▶ _What needs to be done_:
Indicate how many lines in the listing below contain the word "page". No other output is permitted.

-------

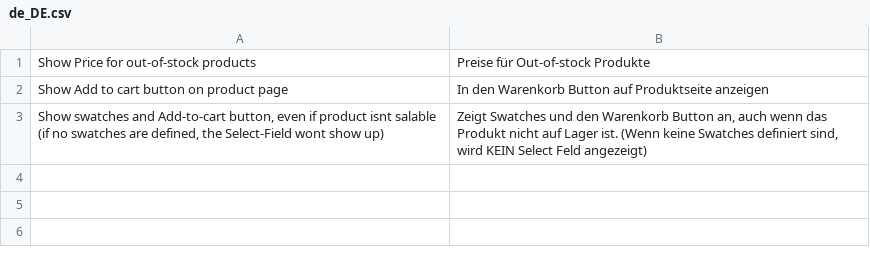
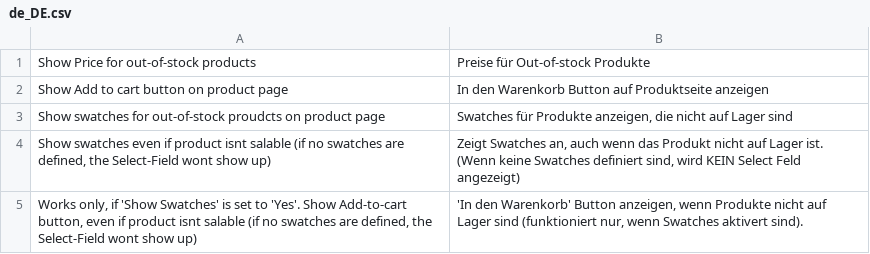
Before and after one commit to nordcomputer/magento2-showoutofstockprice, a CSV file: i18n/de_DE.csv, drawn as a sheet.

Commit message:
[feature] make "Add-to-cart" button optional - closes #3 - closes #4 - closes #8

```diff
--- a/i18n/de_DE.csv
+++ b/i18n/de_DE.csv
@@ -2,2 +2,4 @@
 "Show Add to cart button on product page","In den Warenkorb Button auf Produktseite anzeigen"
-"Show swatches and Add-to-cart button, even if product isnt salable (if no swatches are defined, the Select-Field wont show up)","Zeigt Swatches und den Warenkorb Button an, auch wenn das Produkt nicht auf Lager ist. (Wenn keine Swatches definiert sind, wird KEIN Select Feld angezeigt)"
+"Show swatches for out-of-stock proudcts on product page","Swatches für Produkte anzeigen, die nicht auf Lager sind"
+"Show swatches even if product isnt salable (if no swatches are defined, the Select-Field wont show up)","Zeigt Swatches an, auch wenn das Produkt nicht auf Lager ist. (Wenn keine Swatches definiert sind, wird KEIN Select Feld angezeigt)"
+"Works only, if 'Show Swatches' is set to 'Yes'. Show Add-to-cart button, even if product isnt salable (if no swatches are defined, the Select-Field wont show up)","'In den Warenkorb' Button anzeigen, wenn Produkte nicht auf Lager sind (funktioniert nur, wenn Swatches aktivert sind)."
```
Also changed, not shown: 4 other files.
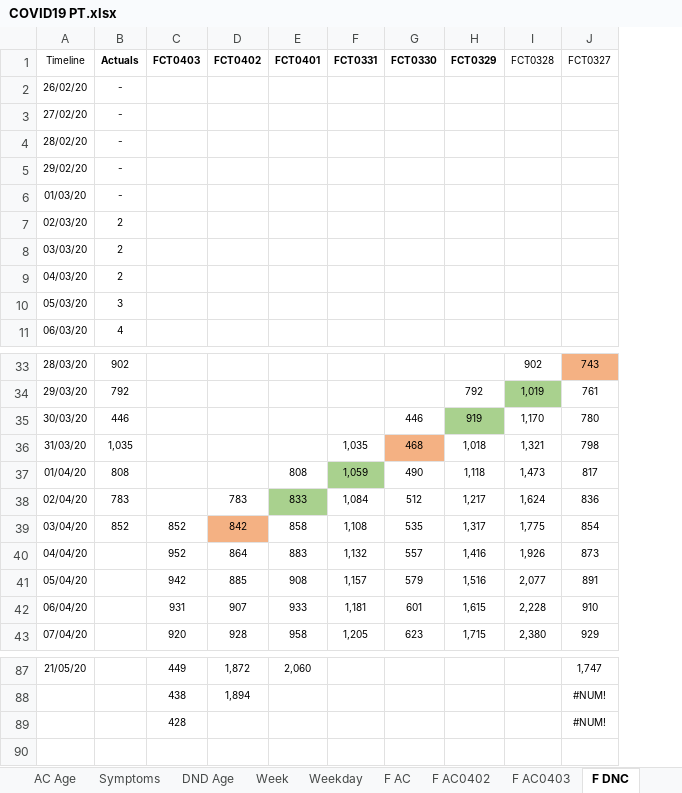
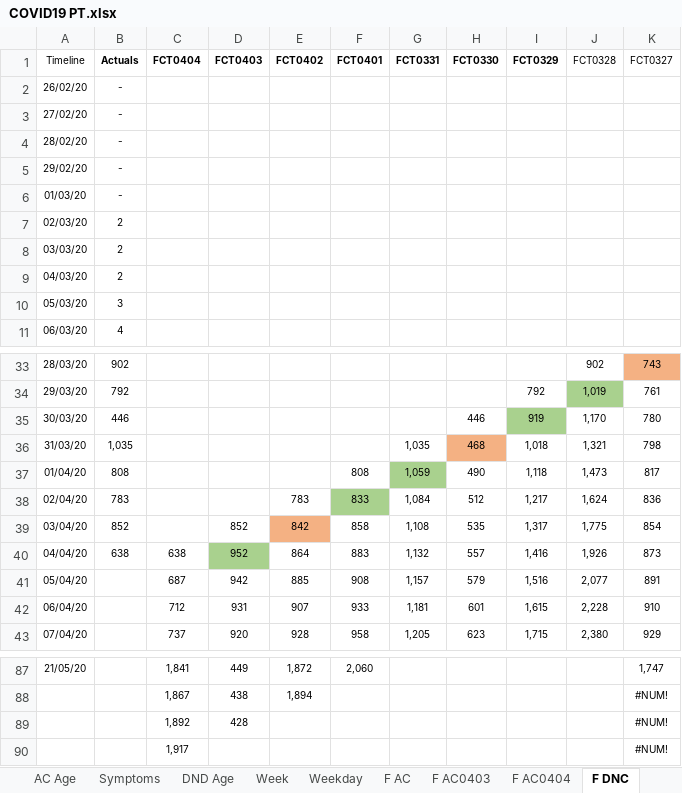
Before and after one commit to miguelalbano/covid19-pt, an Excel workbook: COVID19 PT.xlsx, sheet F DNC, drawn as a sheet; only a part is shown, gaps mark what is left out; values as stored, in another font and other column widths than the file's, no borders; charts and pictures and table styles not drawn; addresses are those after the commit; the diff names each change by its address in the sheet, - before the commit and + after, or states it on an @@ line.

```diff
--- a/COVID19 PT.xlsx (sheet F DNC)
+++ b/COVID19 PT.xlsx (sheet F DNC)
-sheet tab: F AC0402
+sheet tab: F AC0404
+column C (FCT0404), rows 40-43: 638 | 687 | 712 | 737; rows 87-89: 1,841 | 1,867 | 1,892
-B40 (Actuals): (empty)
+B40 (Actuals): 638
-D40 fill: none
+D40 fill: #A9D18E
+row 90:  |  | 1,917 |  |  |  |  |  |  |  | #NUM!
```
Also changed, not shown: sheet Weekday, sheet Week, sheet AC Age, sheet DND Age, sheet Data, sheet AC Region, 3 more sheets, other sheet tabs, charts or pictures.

-------

▶ _The answer_:
2